Athletes with an elite stamina for partying are again proving a problem for others in the Olympic Village with a group of Australian rugby players “read the riot act” by team management just days after a Dutch athlete was expelled from the Games.
On Saturday morning, members of the men’s Rugby Sevens returned to the village at 9am after a boozy night out, with captain Ed Jenkins reportedly unable to locate his accreditation, which he subsequently found to gain access.
Chef de mission Kitty Chiller disciplined the boozy players, who were bundled out in the quarter-finals by South Africa on Wednesday.
“Yes, I read them the riot act,” Chiller said when contacted by Australian media on Saturday night.
Chiller sternly warned all athletes wearing the green and gold prior to the Games that they were not permitted to drink alcohol in the athletes village, or be drunk around athletes who were still competing.
But drunken misbehaviour is a part of every Games, and the Australian men’s Rugby Sevens team is the latest to be reprimanded in Brazil.
The Aussie rugby boys join gymnast Yuri van Gelder in the naughty corner, after the Dutch athlete was expelled from Rio for violating team protocols by going out drinking after qualifying for the rings final last weekend.
These incidents bookended a comparatively heartwarming story from the Great Britain camp, with the women’s pursuit team – who were still to compete in the final – leaving a note for their triumphant men’s counterparts, requesting they didn’t come into their room after a night of celebrating gold medal success.
Hats off to the girls they know us too well 😂😂😂 pic.twitter.com/N9xgcXzN1M
— Owain Doull (@owaindoull) August 13, 2016
There has been no suggestion of misconduct on the part of the cyclists, but the anecdote did emphasise that for the majority at the Olympics the end of their athletic obligations goes hand in hand with getting on the booze.
It’s hardly surprising, either.
These are young men and women who have made incredible sacrifices for several years, and win or lose, the natural inclination for most is to let their hair down once the pressure valve is released.
But Chiller’s personal experience as an Olympic athlete explains her hard-line stance.
In the Sydney 2000 Games, Chiller was a competitor in the pentathlon, which was crammed in on the final day.
She finished 14th – and her prospects weren’t helped by a late-night disturbance in the athletes village.
“My event started at 6.30 in the morning, I had to get up at 4.30, five,” Chiller recalled earlier this year
“And there was a team – I won’t say which one it was – and they had decided to have a party just outside our hut, and they came into the lounge room where I was staying and took the fridge and took the couch outside.
“Then they decided to play with the fire hydrant.
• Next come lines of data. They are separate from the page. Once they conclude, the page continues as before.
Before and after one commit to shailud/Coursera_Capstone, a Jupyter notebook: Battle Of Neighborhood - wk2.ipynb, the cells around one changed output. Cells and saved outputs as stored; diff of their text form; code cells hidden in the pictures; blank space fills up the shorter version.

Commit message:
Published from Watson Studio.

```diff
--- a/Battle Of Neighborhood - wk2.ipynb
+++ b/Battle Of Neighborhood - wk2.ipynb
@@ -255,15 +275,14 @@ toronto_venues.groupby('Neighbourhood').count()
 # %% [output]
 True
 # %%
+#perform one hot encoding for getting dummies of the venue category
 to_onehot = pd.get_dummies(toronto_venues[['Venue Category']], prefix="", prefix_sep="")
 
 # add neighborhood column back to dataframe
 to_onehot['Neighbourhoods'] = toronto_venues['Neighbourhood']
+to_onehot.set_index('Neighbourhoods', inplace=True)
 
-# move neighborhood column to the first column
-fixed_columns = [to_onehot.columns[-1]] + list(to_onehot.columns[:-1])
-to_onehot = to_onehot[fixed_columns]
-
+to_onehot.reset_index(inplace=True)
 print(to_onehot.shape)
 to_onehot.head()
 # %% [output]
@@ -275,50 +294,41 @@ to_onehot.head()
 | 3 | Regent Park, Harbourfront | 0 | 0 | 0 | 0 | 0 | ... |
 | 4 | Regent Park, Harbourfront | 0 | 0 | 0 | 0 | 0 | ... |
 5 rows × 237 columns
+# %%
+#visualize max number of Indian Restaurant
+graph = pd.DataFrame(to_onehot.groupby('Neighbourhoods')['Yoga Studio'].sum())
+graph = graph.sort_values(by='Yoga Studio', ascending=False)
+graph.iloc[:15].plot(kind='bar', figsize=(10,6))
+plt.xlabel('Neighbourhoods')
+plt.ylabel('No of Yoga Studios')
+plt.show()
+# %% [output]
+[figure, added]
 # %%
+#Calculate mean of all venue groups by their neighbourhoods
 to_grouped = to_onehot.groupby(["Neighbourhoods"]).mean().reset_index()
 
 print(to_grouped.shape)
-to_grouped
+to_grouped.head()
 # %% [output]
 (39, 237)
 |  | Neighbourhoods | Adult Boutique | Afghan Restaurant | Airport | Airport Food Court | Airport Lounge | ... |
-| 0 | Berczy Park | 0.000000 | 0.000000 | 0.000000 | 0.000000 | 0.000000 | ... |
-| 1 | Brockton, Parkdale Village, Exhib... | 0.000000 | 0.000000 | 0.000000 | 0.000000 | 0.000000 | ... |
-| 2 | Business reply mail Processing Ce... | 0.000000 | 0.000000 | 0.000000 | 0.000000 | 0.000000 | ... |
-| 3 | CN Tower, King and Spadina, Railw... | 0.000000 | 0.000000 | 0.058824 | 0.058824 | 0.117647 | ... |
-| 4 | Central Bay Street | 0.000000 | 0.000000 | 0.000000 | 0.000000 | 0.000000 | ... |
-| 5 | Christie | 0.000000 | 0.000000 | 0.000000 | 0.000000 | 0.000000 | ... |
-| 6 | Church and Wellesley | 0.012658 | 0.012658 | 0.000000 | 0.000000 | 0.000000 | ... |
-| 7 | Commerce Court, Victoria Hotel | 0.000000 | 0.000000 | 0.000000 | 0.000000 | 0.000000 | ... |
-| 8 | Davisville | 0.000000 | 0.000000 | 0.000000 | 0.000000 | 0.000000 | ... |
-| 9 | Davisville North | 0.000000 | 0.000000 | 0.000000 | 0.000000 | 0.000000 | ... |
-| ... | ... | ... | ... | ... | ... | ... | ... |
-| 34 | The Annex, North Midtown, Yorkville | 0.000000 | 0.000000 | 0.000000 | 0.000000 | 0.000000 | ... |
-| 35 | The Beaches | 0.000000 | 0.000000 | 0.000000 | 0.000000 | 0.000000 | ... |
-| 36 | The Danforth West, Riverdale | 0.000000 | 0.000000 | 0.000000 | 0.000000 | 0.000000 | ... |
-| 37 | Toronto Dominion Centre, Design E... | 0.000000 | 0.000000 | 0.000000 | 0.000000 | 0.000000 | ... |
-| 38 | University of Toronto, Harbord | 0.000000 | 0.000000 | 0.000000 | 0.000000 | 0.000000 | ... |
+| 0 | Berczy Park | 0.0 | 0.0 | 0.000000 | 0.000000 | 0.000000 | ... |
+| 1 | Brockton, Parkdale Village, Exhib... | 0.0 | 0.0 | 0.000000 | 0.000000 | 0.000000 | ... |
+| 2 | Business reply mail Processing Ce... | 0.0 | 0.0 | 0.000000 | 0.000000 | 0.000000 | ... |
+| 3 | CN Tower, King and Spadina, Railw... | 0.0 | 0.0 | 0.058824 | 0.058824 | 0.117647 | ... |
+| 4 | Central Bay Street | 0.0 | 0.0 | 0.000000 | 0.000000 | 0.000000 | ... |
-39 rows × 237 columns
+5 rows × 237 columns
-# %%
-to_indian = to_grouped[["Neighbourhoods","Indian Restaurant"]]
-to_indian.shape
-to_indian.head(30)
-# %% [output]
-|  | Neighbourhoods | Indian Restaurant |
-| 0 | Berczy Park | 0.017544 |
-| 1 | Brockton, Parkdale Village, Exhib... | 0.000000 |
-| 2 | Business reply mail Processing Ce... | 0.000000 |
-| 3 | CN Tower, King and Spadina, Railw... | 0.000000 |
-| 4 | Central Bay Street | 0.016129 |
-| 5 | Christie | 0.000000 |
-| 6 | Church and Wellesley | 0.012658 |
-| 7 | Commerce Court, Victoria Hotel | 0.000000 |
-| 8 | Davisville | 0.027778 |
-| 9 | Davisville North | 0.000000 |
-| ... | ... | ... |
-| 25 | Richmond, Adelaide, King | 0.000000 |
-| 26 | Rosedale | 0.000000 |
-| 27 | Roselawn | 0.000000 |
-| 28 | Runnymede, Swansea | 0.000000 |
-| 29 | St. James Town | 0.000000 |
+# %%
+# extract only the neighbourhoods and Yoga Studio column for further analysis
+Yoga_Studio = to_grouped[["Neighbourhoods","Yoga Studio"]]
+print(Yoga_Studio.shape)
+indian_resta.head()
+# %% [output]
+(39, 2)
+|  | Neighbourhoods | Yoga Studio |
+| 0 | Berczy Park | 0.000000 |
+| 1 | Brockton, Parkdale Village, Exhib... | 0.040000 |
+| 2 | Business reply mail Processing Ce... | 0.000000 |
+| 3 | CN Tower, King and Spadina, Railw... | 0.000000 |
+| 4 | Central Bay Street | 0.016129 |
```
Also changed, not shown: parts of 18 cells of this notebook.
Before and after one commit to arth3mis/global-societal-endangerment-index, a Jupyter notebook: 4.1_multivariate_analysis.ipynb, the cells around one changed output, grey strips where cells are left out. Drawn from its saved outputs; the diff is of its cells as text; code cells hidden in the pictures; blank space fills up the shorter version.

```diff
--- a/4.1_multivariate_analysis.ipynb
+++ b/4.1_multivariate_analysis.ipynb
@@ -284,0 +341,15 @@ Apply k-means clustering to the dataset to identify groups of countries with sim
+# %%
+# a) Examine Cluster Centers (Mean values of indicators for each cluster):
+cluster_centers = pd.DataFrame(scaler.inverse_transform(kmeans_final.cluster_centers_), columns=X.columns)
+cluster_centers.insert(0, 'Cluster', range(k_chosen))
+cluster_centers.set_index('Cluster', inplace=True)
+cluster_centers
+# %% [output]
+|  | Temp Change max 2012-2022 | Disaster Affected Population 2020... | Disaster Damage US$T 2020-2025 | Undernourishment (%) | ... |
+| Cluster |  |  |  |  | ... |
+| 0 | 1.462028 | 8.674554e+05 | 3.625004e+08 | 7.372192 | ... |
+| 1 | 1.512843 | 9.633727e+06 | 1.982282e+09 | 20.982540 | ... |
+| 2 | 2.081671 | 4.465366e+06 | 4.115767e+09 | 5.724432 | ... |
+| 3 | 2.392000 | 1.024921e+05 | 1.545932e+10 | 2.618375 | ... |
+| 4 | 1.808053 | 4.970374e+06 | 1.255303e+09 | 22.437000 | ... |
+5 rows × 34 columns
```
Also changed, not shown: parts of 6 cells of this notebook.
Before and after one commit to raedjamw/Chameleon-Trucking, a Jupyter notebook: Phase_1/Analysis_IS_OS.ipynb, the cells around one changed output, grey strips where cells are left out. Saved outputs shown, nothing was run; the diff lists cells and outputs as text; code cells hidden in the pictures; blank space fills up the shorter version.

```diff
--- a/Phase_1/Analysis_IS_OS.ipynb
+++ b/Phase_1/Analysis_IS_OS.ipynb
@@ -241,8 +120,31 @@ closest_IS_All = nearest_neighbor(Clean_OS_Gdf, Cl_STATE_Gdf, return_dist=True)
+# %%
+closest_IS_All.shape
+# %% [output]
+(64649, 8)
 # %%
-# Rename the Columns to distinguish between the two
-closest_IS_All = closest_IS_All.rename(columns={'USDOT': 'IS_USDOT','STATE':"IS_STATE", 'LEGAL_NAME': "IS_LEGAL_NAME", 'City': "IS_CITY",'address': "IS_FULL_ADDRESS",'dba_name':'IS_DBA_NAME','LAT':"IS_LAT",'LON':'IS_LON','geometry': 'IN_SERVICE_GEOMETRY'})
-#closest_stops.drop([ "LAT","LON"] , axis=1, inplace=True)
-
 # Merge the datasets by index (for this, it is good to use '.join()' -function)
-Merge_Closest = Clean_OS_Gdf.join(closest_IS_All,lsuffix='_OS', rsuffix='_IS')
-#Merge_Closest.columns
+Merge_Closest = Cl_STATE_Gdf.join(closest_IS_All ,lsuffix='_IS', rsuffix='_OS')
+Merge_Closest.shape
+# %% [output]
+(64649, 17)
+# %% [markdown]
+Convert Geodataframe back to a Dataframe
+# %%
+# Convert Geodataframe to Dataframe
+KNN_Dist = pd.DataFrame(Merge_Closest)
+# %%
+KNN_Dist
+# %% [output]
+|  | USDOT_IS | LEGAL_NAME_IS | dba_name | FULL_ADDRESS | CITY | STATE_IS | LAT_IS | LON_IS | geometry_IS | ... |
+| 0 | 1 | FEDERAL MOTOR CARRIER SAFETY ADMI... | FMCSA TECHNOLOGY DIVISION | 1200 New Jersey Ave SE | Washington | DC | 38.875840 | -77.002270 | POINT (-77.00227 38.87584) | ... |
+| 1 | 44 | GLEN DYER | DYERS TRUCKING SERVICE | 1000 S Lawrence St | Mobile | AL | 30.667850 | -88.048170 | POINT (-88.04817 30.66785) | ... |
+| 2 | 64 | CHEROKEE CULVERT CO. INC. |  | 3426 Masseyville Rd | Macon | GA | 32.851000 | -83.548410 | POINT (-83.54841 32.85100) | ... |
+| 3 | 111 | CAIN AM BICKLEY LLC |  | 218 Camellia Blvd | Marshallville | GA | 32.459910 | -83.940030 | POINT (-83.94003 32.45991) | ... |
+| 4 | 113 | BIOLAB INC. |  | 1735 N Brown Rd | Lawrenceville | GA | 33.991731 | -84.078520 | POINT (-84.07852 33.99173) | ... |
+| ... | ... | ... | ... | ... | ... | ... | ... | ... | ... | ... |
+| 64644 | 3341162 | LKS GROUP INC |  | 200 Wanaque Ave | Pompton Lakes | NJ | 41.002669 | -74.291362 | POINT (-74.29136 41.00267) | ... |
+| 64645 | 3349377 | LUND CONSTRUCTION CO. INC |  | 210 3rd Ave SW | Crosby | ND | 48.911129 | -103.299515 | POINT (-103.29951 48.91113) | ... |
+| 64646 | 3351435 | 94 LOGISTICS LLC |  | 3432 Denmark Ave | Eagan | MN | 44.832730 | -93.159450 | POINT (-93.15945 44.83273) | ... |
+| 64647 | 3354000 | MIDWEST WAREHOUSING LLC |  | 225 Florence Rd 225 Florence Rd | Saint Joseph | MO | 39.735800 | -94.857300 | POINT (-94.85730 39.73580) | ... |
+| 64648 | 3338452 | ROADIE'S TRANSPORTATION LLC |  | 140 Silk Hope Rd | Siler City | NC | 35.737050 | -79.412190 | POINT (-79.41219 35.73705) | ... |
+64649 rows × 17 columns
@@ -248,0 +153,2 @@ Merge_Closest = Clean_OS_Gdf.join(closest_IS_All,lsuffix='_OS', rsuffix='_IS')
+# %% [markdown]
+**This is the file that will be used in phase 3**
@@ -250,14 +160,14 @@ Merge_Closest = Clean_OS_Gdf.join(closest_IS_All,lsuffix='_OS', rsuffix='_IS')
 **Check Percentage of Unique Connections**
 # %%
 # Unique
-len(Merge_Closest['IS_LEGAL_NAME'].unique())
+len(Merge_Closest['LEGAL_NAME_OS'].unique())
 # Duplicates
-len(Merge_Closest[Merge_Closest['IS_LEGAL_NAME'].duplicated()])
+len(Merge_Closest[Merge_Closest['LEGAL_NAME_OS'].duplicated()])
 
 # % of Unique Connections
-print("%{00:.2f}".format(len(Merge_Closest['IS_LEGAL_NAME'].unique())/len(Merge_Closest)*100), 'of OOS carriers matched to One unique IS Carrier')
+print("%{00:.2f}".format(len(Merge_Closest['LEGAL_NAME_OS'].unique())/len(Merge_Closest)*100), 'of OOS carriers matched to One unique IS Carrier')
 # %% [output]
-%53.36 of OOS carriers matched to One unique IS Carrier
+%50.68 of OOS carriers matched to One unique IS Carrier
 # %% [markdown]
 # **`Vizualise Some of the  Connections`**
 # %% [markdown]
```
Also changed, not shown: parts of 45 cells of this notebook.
It was two o’clock in the morning and I was still wide awake so I took my pillow and doona and walked up to one of the medical staff’s office rooms and knocked on the door and said ‘can I just lie down here for two hours?’”
The policy spearheaded by Chiller was predominantly impacted by Australia’s 2012 Olympic campaign, with the team’s generally disappointing results in London underpinned by a destructive party culture.
Pippa Grange’s inquiry into the swimming team’s performance revealed athletes were guilty of “getting drunk, misuse of prescription drugs, breaching curfews, deceit, bullying”.
Rower Josh Booth was sent home early after infamously getting arrested for smashing the windows of two small businesses in Egham while intoxicated.
Every Games is littered with similar stories, and it’s unlikely the Aussie Sevens team and van Gelder will be the last – or worst – offenders at Rio.
It poses the question – why do athletes remain in the Village – sometimes for weeks – after competing?
Australia’s athletes should take heed of Chiller’s latest comments and behave themselves.
An early flight home might be on the cards otherwise.